RECORDS PROVIDED:
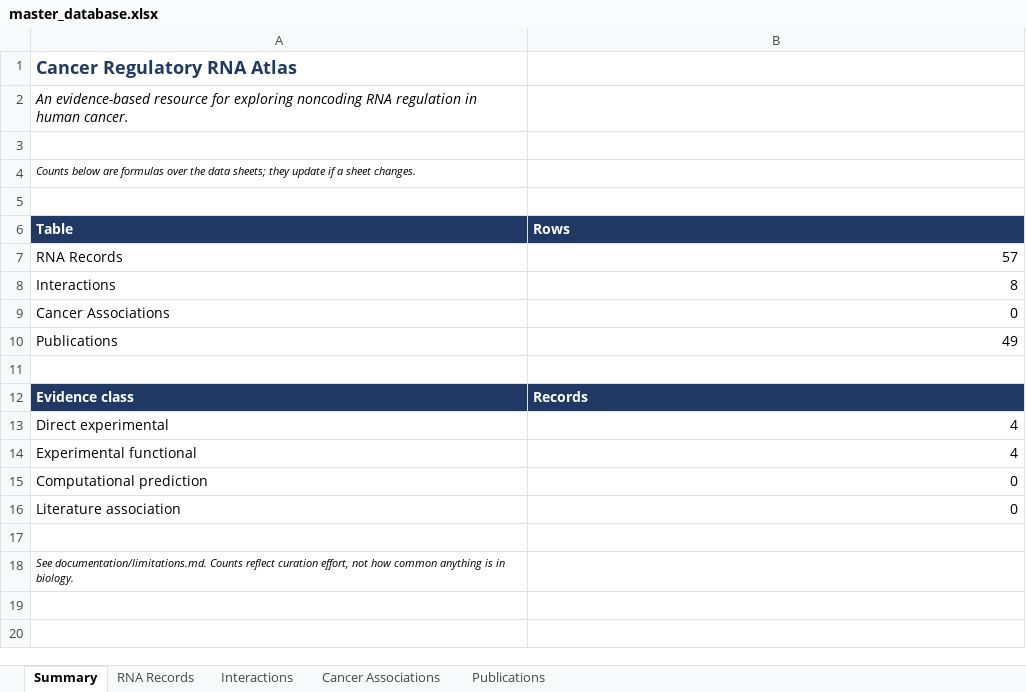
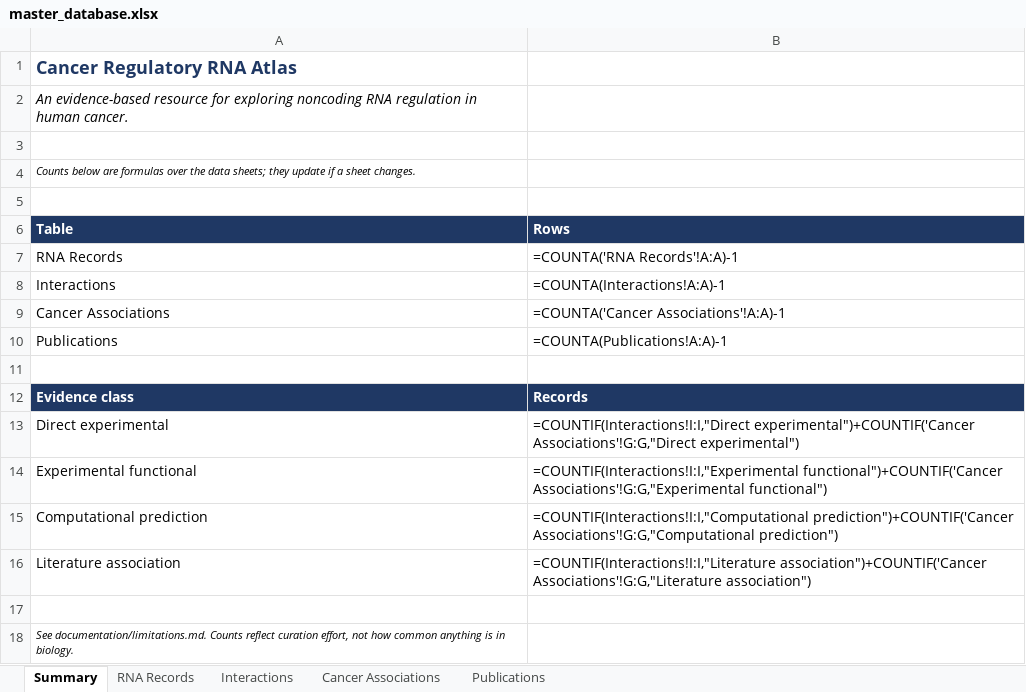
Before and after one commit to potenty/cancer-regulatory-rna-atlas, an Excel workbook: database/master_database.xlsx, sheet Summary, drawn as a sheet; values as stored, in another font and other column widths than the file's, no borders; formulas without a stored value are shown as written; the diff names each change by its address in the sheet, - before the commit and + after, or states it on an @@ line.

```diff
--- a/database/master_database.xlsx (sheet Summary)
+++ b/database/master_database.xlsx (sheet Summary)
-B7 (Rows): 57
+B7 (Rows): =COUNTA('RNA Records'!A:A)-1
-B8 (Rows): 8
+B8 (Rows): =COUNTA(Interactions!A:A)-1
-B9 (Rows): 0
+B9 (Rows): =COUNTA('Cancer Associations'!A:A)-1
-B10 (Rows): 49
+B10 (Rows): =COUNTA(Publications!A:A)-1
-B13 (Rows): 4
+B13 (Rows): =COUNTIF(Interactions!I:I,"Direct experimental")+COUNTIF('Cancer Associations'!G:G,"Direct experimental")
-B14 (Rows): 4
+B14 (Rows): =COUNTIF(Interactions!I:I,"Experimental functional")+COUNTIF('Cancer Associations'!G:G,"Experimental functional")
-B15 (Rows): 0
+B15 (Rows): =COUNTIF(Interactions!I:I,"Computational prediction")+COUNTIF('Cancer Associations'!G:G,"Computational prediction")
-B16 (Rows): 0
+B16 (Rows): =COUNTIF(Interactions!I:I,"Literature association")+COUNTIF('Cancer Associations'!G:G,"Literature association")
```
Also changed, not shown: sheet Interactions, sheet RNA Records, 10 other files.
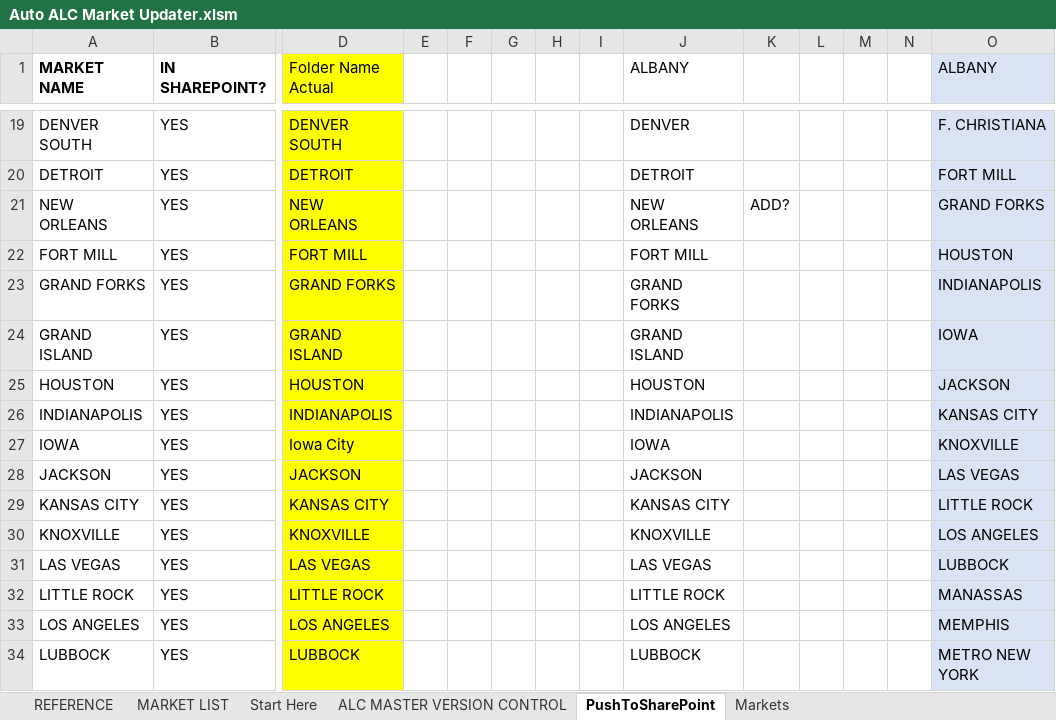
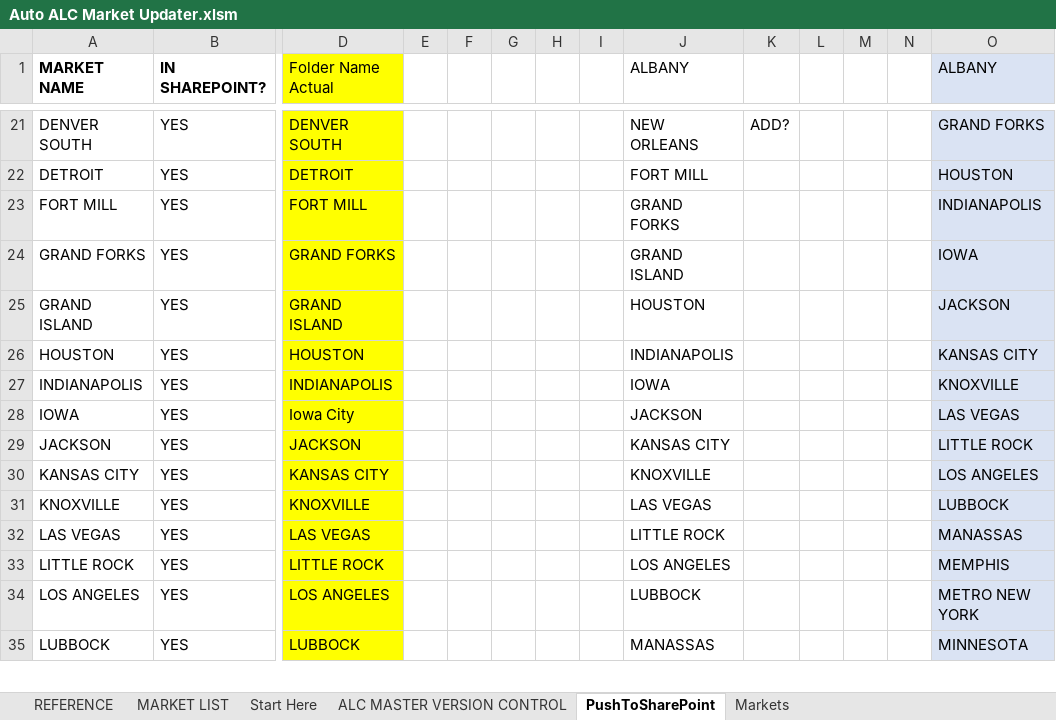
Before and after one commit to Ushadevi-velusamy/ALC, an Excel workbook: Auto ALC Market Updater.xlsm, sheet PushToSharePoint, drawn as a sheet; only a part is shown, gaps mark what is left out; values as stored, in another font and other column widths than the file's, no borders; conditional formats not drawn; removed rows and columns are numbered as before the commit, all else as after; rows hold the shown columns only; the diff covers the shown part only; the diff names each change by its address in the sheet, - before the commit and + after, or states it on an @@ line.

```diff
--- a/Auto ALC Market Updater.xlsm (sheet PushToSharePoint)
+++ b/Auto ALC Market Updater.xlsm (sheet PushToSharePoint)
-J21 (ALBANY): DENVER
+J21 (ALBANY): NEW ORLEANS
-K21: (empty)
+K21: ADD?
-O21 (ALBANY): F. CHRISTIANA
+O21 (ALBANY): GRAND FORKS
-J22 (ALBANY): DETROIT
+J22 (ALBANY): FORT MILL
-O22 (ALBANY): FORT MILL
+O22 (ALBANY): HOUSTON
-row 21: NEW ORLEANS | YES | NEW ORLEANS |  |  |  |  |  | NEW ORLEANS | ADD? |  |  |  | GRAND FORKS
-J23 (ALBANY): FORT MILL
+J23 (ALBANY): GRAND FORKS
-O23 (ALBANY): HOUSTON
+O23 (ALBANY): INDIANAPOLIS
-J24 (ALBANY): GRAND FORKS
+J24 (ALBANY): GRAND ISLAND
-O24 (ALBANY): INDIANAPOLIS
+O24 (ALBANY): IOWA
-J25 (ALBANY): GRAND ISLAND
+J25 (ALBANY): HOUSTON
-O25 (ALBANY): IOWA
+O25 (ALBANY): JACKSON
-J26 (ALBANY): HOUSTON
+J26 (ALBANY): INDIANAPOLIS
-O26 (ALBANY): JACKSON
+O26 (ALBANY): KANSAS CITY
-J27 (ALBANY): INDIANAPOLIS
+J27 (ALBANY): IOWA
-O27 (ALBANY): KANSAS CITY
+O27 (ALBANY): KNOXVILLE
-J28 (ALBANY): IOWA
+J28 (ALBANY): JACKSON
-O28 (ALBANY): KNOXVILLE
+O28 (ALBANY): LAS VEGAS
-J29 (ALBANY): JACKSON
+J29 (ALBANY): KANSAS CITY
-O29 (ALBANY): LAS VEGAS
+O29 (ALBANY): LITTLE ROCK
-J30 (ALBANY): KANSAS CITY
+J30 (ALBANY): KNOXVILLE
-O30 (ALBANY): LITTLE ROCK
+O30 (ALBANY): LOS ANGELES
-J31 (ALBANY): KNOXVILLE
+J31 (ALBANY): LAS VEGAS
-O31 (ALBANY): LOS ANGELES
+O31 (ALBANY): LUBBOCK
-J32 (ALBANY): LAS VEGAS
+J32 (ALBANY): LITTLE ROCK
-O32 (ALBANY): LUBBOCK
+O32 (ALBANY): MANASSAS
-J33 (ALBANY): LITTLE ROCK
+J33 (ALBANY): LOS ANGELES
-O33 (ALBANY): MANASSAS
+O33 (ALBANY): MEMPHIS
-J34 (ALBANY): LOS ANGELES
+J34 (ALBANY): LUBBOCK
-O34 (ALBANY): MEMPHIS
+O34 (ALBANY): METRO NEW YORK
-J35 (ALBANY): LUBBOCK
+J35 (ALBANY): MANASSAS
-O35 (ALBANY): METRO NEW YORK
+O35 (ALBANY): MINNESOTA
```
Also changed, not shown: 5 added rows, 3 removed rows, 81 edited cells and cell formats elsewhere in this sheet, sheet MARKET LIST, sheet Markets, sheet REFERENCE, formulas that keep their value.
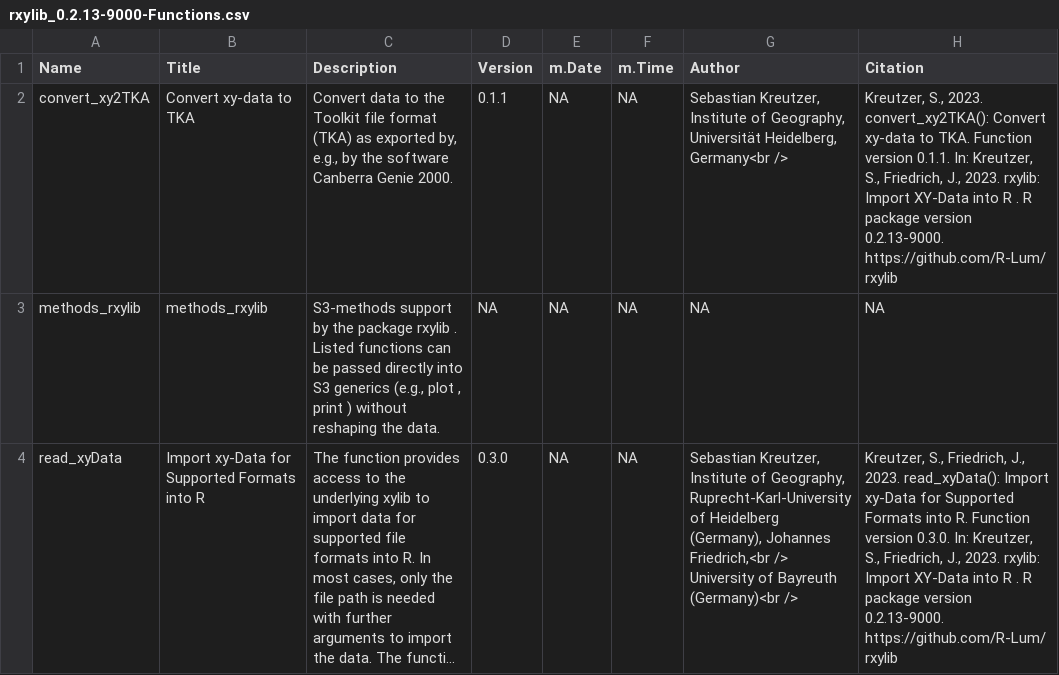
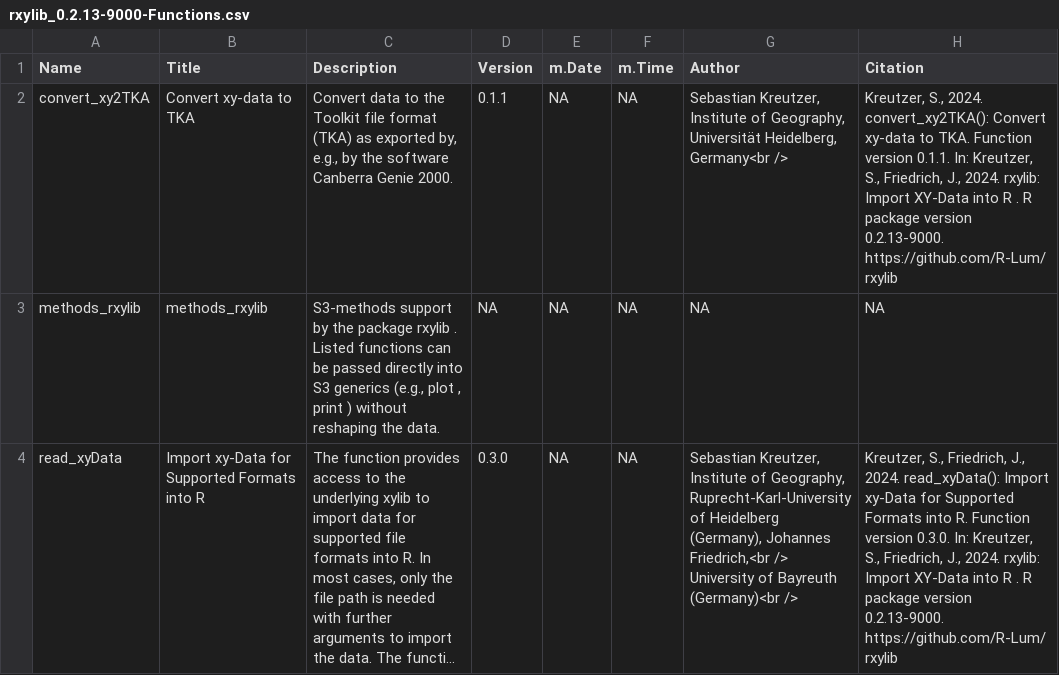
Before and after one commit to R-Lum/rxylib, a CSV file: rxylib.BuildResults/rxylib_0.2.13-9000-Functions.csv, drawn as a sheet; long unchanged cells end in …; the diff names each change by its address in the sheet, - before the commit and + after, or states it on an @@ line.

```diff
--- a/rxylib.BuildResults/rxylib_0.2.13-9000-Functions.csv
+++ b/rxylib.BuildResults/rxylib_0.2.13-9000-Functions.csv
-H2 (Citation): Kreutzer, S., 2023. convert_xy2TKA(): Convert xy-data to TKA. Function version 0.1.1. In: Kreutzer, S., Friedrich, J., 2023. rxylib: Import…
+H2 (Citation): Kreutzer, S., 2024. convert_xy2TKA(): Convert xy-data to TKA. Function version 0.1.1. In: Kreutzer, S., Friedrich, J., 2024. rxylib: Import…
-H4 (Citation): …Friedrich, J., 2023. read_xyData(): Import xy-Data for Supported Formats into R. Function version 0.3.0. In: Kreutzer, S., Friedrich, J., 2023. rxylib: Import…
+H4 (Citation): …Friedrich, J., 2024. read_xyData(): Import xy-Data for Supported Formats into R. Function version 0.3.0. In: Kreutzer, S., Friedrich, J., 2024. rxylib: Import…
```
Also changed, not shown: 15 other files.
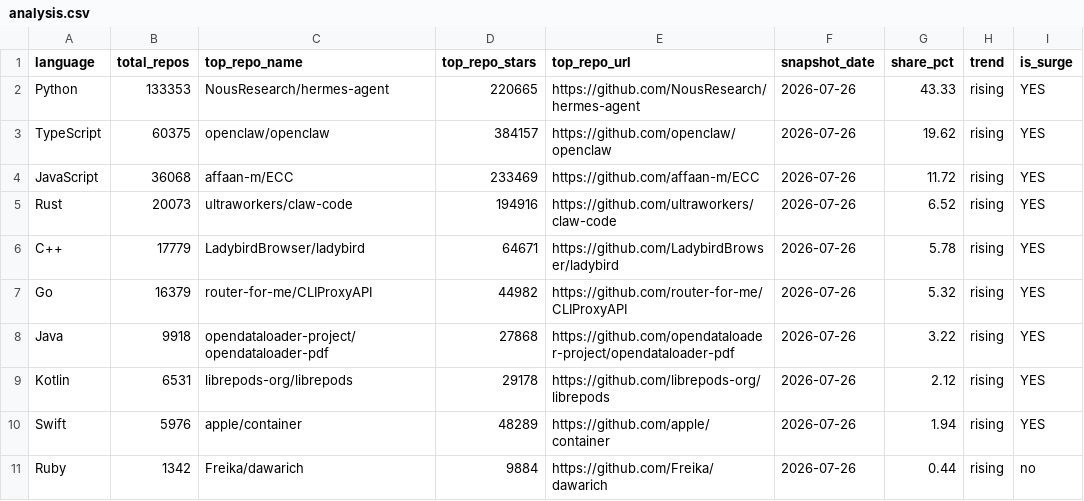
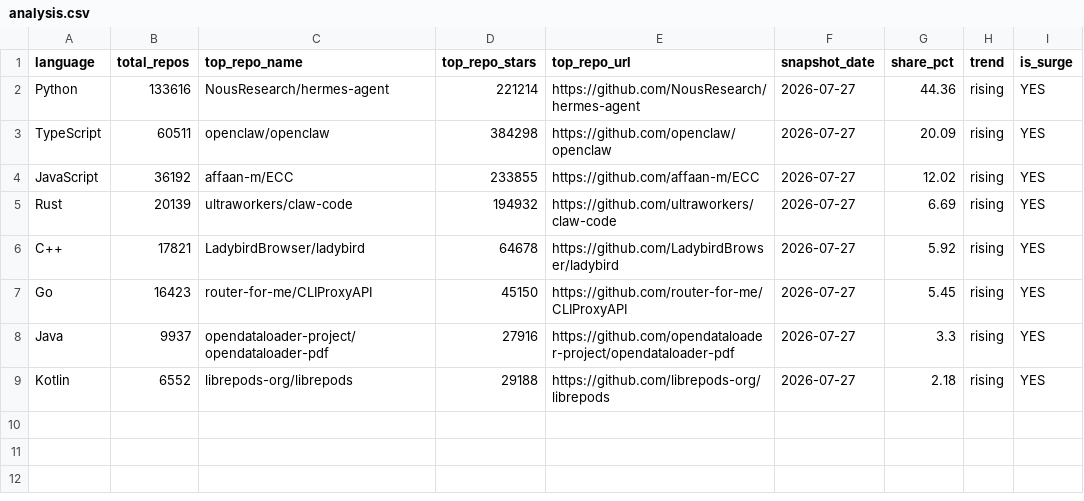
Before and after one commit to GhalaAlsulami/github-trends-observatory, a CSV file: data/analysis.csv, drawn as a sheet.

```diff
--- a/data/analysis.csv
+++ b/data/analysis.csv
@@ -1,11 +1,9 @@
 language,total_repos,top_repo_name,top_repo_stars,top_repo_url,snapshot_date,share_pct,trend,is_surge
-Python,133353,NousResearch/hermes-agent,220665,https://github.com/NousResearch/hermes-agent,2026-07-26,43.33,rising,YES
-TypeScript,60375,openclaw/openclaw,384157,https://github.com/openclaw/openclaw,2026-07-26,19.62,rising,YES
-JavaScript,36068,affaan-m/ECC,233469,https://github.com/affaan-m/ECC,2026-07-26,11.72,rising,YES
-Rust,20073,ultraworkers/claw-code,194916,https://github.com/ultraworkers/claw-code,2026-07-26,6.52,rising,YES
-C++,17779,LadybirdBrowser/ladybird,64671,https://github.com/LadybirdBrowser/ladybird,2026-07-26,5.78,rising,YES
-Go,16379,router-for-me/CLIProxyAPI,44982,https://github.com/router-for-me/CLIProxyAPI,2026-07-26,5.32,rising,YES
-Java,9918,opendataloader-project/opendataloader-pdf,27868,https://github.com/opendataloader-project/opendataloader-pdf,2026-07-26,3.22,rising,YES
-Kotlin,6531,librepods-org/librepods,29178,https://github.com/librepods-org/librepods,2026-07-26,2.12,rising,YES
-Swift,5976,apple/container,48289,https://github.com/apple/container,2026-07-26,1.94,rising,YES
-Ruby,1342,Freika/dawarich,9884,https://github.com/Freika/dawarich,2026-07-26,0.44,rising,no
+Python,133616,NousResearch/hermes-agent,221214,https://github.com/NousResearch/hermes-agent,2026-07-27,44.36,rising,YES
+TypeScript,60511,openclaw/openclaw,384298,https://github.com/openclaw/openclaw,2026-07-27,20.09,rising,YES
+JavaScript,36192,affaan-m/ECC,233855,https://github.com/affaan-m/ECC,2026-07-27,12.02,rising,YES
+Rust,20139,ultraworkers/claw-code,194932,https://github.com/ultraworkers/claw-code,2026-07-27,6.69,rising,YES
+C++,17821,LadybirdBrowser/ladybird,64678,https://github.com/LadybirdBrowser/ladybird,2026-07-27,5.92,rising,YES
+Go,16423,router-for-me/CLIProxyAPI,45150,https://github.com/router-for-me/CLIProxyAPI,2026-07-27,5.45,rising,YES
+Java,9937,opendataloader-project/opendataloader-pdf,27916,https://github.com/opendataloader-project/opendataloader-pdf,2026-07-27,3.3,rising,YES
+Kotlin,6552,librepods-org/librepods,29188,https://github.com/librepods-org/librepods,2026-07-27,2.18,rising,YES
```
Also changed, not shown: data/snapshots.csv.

TASK BRIEF: If a line in the records contains "opendataloader", report it.

ANSWER AREA:
-Java,9918,opendataloader-project/opendataloader-pdf,27868,https://github.com/opendataloader-project/opendataloader-pdf,2026-07-26,3.22,rising,YES
+Java,9937,opendataloader-project/opendataloader-pdf,27916,https://github.com/opendataloader-project/opendataloader-pdf,2026-07-27,3.3,rising,YES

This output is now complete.